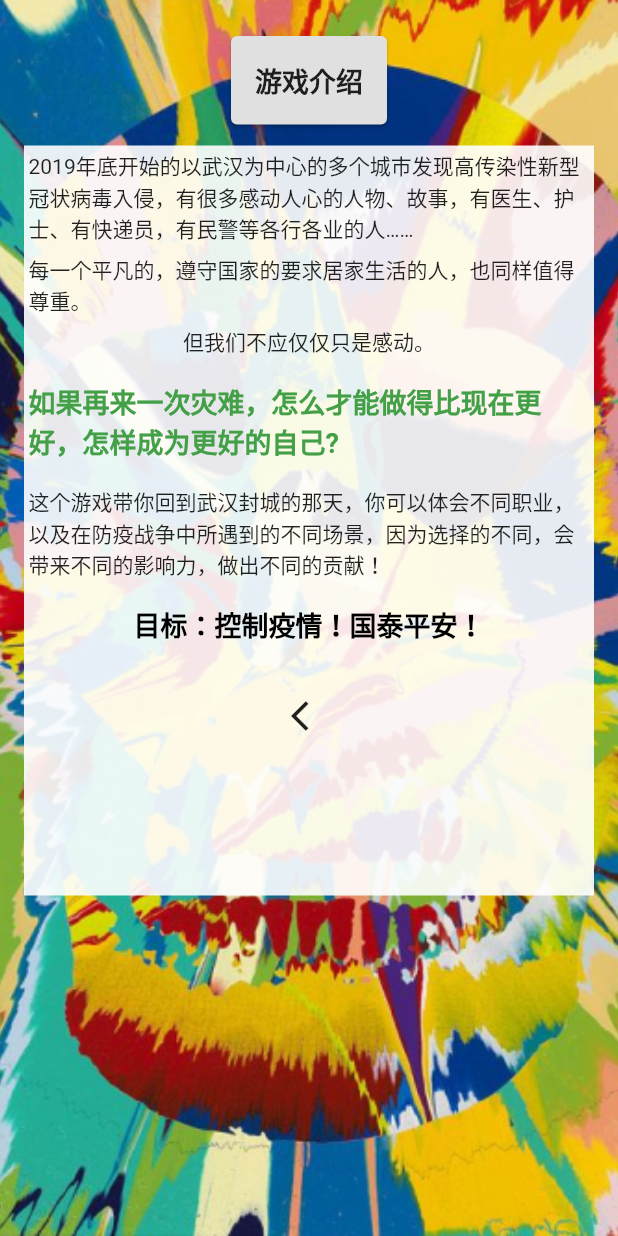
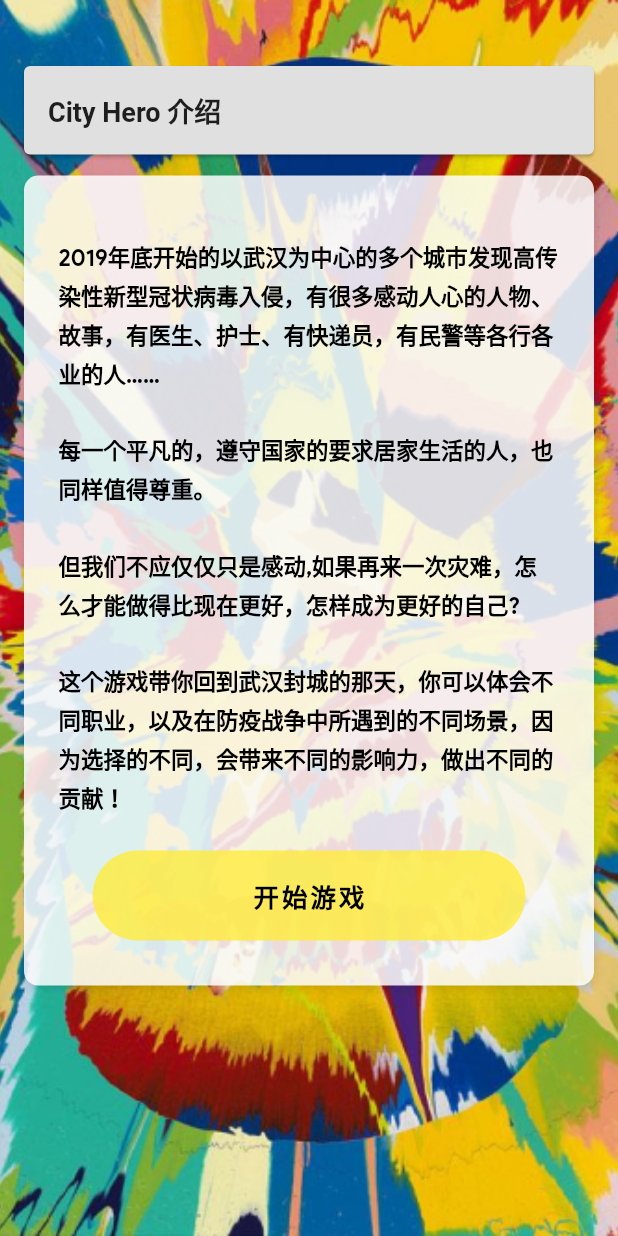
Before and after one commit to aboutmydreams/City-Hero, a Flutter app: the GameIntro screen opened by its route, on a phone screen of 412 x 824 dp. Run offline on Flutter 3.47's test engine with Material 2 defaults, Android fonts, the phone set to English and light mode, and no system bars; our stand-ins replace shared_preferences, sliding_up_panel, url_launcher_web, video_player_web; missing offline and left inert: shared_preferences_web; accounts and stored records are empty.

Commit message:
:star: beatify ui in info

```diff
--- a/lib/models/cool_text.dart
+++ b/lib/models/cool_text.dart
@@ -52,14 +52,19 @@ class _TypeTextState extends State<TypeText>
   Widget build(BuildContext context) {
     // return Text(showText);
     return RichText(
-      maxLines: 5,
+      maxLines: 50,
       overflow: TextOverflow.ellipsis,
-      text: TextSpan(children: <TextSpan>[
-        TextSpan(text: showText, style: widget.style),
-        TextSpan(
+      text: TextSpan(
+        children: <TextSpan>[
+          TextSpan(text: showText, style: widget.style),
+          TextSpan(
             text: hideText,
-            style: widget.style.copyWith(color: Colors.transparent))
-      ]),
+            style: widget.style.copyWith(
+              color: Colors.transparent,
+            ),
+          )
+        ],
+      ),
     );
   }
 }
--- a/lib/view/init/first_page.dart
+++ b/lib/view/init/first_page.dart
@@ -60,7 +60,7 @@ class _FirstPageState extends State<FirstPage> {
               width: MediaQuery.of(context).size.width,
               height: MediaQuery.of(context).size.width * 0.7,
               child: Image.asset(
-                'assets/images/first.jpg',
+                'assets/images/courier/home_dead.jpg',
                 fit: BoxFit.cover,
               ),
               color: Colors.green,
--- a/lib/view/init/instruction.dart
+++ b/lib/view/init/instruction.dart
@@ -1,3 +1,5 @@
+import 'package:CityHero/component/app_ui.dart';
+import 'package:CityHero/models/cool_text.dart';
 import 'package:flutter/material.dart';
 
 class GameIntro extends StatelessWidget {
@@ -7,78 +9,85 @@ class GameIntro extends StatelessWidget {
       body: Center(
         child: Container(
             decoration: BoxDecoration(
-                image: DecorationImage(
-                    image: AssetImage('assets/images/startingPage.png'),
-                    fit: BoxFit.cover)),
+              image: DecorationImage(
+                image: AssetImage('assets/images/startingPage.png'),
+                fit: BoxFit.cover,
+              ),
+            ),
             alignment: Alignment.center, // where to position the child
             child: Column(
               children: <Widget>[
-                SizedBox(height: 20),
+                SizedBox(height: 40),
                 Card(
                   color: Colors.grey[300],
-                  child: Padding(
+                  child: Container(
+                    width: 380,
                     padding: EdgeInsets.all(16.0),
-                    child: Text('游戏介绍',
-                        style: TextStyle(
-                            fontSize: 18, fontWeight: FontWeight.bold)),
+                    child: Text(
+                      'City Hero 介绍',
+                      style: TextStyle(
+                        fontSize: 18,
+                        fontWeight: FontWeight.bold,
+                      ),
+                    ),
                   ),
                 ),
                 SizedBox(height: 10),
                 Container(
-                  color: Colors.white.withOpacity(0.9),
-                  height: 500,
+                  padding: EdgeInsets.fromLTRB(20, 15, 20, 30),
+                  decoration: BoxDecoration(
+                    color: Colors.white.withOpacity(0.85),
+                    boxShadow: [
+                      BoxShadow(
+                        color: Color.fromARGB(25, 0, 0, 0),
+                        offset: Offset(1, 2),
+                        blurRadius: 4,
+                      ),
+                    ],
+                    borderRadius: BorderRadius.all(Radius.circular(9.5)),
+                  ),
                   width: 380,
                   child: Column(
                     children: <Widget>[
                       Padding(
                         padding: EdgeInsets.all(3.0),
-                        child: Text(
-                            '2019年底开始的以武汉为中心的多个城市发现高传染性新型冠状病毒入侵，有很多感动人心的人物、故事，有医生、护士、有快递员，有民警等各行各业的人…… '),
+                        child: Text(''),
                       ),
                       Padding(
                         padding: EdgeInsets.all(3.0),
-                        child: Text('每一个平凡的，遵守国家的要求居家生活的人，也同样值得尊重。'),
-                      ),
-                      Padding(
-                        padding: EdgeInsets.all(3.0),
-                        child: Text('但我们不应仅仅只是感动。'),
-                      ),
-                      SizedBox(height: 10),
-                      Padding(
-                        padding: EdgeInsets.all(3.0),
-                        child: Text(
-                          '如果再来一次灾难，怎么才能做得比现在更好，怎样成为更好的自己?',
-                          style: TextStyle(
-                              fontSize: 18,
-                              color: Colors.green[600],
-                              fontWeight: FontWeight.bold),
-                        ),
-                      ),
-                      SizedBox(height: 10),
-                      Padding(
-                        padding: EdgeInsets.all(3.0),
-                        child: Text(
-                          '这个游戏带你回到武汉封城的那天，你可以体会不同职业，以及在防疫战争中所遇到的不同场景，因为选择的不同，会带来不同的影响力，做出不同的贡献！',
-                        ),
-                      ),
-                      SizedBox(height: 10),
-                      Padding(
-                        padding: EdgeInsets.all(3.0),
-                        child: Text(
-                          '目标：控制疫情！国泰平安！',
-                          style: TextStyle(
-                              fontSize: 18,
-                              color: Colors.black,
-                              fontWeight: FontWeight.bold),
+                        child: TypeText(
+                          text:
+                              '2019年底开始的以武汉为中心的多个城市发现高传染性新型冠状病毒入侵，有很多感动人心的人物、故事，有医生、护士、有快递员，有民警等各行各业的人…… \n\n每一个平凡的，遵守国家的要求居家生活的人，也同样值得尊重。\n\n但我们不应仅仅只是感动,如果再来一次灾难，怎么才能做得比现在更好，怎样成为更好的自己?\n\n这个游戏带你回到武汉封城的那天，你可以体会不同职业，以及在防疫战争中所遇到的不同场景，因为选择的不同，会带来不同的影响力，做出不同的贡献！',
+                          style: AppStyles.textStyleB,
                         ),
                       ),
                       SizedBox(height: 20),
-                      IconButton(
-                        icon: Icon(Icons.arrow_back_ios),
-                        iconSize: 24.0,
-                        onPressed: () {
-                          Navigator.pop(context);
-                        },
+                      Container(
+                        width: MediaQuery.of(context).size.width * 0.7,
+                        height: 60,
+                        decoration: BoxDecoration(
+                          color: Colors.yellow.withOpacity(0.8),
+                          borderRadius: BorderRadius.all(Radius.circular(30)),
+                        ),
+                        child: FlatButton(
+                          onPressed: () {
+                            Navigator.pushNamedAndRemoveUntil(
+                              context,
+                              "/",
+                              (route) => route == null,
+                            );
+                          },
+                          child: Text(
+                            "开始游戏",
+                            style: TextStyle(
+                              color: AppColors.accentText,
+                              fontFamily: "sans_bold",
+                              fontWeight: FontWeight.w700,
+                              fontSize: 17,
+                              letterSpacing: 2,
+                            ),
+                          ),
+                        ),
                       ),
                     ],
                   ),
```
-.-.-
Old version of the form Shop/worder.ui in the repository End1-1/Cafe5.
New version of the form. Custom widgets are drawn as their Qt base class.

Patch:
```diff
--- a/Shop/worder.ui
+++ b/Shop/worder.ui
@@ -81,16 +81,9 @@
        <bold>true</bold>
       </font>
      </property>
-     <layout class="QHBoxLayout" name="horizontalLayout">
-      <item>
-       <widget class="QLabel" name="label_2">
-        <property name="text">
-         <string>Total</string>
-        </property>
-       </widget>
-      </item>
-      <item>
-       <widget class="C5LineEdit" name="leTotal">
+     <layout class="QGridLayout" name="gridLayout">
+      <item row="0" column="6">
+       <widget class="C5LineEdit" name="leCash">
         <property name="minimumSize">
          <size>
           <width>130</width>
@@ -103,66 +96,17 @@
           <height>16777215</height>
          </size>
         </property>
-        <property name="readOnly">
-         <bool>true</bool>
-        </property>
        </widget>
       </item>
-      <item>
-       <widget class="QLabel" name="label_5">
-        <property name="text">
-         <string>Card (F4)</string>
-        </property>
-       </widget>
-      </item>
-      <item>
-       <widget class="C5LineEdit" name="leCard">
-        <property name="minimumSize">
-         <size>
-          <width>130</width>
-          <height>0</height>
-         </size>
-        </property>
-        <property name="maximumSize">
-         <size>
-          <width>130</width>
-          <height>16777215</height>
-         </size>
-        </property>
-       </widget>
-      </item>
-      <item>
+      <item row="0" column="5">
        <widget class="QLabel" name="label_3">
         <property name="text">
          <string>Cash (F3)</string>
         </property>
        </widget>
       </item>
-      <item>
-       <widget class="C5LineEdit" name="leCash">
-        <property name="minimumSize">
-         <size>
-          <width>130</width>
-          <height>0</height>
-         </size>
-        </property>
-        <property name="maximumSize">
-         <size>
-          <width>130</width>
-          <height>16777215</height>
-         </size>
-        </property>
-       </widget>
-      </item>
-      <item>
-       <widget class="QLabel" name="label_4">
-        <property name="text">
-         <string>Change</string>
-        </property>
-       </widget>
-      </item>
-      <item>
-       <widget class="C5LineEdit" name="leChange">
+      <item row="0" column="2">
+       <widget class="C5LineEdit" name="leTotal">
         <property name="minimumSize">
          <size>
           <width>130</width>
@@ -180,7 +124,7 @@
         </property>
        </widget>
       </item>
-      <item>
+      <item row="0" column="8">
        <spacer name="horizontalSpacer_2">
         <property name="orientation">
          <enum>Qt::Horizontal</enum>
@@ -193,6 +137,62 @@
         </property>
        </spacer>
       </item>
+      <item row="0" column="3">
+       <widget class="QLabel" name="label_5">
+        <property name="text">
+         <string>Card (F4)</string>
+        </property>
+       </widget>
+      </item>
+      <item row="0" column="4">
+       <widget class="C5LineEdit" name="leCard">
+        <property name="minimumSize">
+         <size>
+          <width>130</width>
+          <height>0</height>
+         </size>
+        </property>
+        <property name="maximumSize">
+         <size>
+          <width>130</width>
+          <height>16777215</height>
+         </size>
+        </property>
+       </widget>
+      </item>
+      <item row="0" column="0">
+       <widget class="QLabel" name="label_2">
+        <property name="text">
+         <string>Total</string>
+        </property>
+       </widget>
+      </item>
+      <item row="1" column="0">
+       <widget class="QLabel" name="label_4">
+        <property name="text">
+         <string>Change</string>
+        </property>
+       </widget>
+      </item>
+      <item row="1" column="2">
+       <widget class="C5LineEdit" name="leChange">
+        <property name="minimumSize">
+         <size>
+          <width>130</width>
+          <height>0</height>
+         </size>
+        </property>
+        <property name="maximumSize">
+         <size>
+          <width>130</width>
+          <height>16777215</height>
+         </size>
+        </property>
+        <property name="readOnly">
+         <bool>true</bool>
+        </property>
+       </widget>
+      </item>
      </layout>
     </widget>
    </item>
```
-.-.-
● **YOUR OBJECTIVE**
Among the lines above, count those containing the word "children" and write only the number.

● **RESPONSE TO THE TASK**
4